For now, peanut al­ler­gies are man­aged by avoid­ance, but the threat of ac­ci­den­tal ex­po­sure can­not be nul­li­fied. Aim­mune’s AR101 and DBV’s Vi­askin Peanut are set to be the pi­o­neer­ing peanut al­ler­gy treat­ments ap­proved by the FDA, but there is “sig­nif­i­cant un­cer­tain­ty about the long-term risks and ben­e­fits” for both ther­a­pies, as each has been stud­ied in place­bo-con­trolled one-year clin­i­cal tri­als, ICER said, not­ing that da­ta from the ex­ten­sion tri­als are sparse.

An FDA ap­proval de­ci­sion for AR101 is ex­pect­ed in Jan­u­ary 2020, while DBV is ex­pect­ed to sub­mit its mar­ket­ing ap­pli­ca­tion lat­er in 2019. The so far un­tapped mar­ket is ex­pect­ed to grow to $4.5 bil­lion in 2027 glob­al­ly, ac­cord­ing to Glob­al­Da­ta.

Aim­mune $AIMT ef­fec­tive­ly leapfrogged DBV $DB­VT when the lat­ter re­scind­ed an ap­pli­ca­tion to mar­ket Vi­askin Peanut patch last year in re­sponse to FDA con­cerns about the state of man­u­fac­tur­ing and qual­i­ty con­trol da­ta sub­mit­ted.

Since nei­ther ther­a­py has been ap­proved yet, ICER con­duct­ed its analy­ses us­ing price as­sump­tions, based on an­a­lyst mod­els, which project AR101 will cost be­tween $5,000 and $10,000 for the first six months of use, and $300 to $400 per month af­ter and that Vi­askin Peanut will cost more than $6,000 for a year’s sup­ply.

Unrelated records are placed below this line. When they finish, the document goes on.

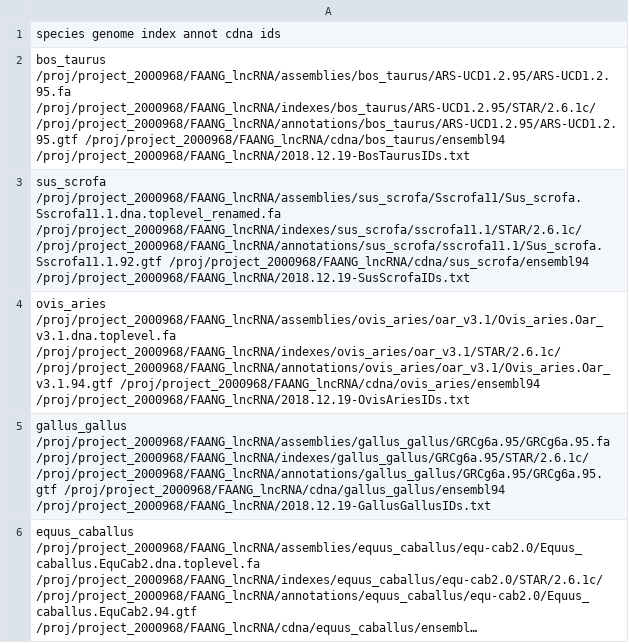
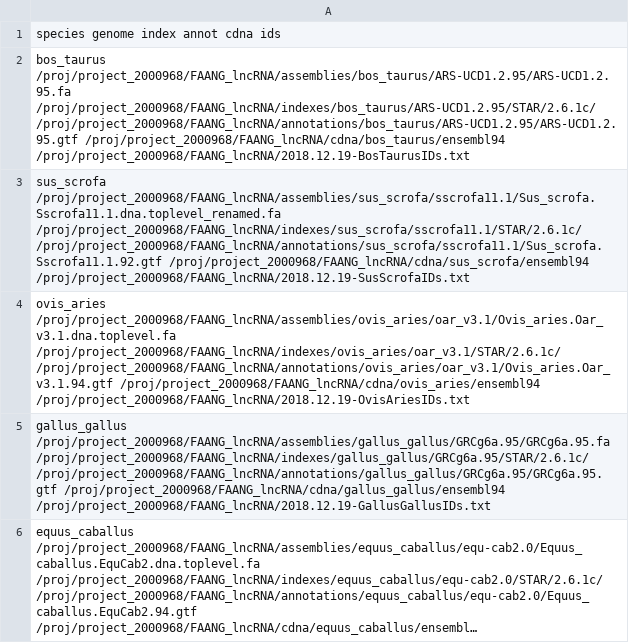
Before and after one commit to fischuu/Pipeline-lncRNA, a TSV file: species_resources.tsv, drawn as a sheet; long unchanged cells end in ….

Commit message:
Typos in sus scrofa assembly path fixed

```diff
--- a/species_resources.tsv
+++ b/species_resources.tsv
@@ -2,3 +2,3 @@ species genome index annot cdna ids
 bos_taurus /proj/project_2000968/FAANG_lncRNA/assemblies/bos_taurus/ARS-UCD1.2.95/ARS-UCD1.2.95.fa /proj/project_2000968/FAANG_lncRNA/indexes/bos_taurus/ARS-UCD1.2.95/STAR/2.6.1c/ /proj/project_2000968/FAANG_lncRNA/annotations/bos_taurus/ARS-UCD1.2.95/ARS-UCD1.2.95.gtf /proj/project_2000968/FAANG_lncRNA/cdna/bos_taurus/ensembl94 /proj/project_2000968/FAANG_lncRNA/2018.12.19-BosTaurusIDs.txt
-sus_scrofa /proj/project_2000968/FAANG_lncRNA/assemblies/sus_scrofa/Sscrofa11/Sus_scrofa.Sscrofa11.1.dna.toplevel_renamed.fa /proj/project_2000968/FAANG_lncRNA/indexes/sus_scrofa/sscrofa11.1/STAR/2.6.1c/ /proj/project_2000968/FAANG_lncRNA/annotations/sus_scrofa/sscrofa11.1/Sus_scrofa.Sscrofa11.1.92.gtf /proj/project_2000968/FAANG_lncRNA/cdna/sus_scrofa/ensembl94 /proj/project_2000968/FAANG_lncRNA/2018.12.19-SusScrofaIDs.txt
+sus_scrofa /proj/project_2000968/FAANG_lncRNA/assemblies/sus_scrofa/sscrofa11.1/Sus_scrofa.Sscrofa11.1.dna.toplevel_renamed.fa /proj/project_2000968/FAANG_lncRNA/indexes/sus_scrofa/sscrofa11.1/STAR/2.6.1c/ /proj/project_2000968/FAANG_lncRNA/annotations/sus_scrofa/sscrofa11.1/Sus_scrofa.Sscrofa11.1.92.gtf /proj/project_2000968/FAANG_lncRNA/cdna/sus_scrofa/ensembl94 /proj/project_2000968/FAANG_lncRNA/2018.12.19-SusScrofaIDs.txt
 ovis_aries /proj/project_2000968/FAANG_lncRNA/assemblies/ovis_aries/oar_v3.1/Ovis_aries.Oar_v3.1.dna.toplevel.fa /proj/project_2000968/FAANG_lncRNA/indexes/ovis_aries/oar_v3.1/STAR/2.6.1c/ /proj/project_2000968/FAANG_lncRNA/annotations/ovis_aries/oar_v3.1/Ovis_aries.Oar_v3.1.94.gtf /proj/project_2000968/FAANG_lncRNA/cdna/ovis_aries/ensembl94 /proj/project_2000968/FAANG_lncRNA/2018.12.19-OvisAriesIDs.txt
```
Also changed, not shown: 1 other file.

Based on these es­ti­mates, ICER as­sumed a place­hold­er cost for AR101 at $350 per month ($6,595 for months 1-6 in­clud­ing clin­i­cal vis­its for dose es­ca­la­tion; $4,200 per year there­after). For Vi­askin Peanut, the in­sti­tute as­sumed a place­hold­er cost of $6,500 per year. That works out to AR101 cost­ing $84,000 over a life­time, and Vi­askin Peanut cost­ing $56,000 over a life­times, ICER said.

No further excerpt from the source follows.